Retype every entry word for word. Omit the pictures.
Provided records START
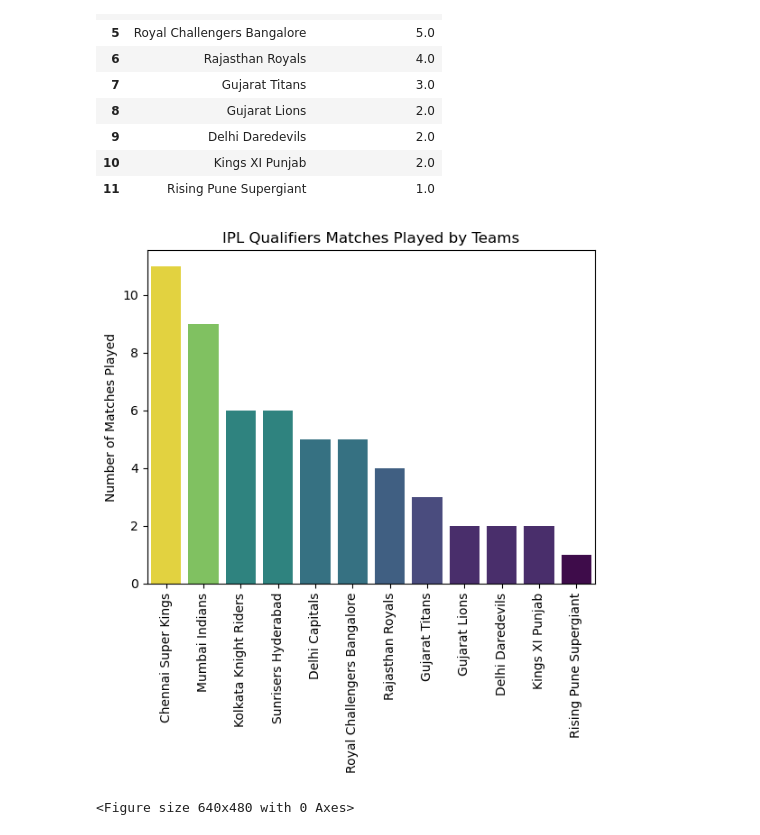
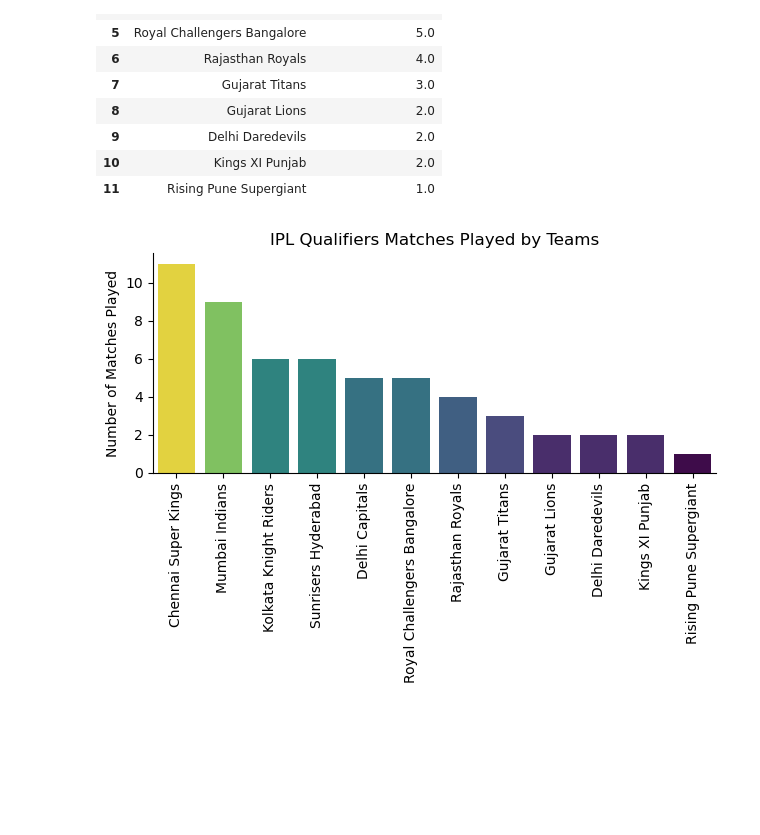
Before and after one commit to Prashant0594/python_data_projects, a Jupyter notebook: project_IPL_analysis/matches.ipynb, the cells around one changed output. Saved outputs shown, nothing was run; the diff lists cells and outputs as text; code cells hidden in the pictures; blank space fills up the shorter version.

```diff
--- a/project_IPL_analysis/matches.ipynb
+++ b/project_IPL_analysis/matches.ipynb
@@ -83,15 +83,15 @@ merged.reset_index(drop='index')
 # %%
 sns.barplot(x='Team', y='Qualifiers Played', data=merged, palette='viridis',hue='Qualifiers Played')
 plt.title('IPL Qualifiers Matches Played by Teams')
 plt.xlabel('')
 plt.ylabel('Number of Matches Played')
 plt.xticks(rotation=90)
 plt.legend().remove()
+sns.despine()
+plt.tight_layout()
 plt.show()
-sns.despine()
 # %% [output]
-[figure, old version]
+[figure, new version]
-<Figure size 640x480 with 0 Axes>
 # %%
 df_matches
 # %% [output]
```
Provided records END
Completed exercise:
Before and after one commit to Prashant0594/python_data_projects, a Jupyter notebook: project_IPL_analysis/matches.ipynb, the cells around one changed output. Saved outputs shown, nothing was run; the diff lists cells and outputs as text; code cells hidden in the pictures; blank space fills up the shorter version.

```diff
--- a/project_IPL_analysis/matches.ipynb
+++ b/project_IPL_analysis/matches.ipynb
@@ -83,15 +83,15 @@ merged.reset_index(drop='index')
 # %%
 sns.barplot(x='Team', y='Qualifiers Played', data=merged, palette='viridis',hue='Qualifiers Played')
 plt.title('IPL Qualifiers Matches Played by Teams')
 plt.xlabel('')
 plt.ylabel('Number of Matches Played')
 plt.xticks(rotation=90)
 plt.legend().remove()
+sns.despine()
+plt.tight_layout()
 plt.show()
-sns.despine()
 # %% [output]
-[figure, old version]
+[figure, new version]
-<Figure size 640x480 with 0 Axes>
 # %%
 df_matches
 # %% [output]
```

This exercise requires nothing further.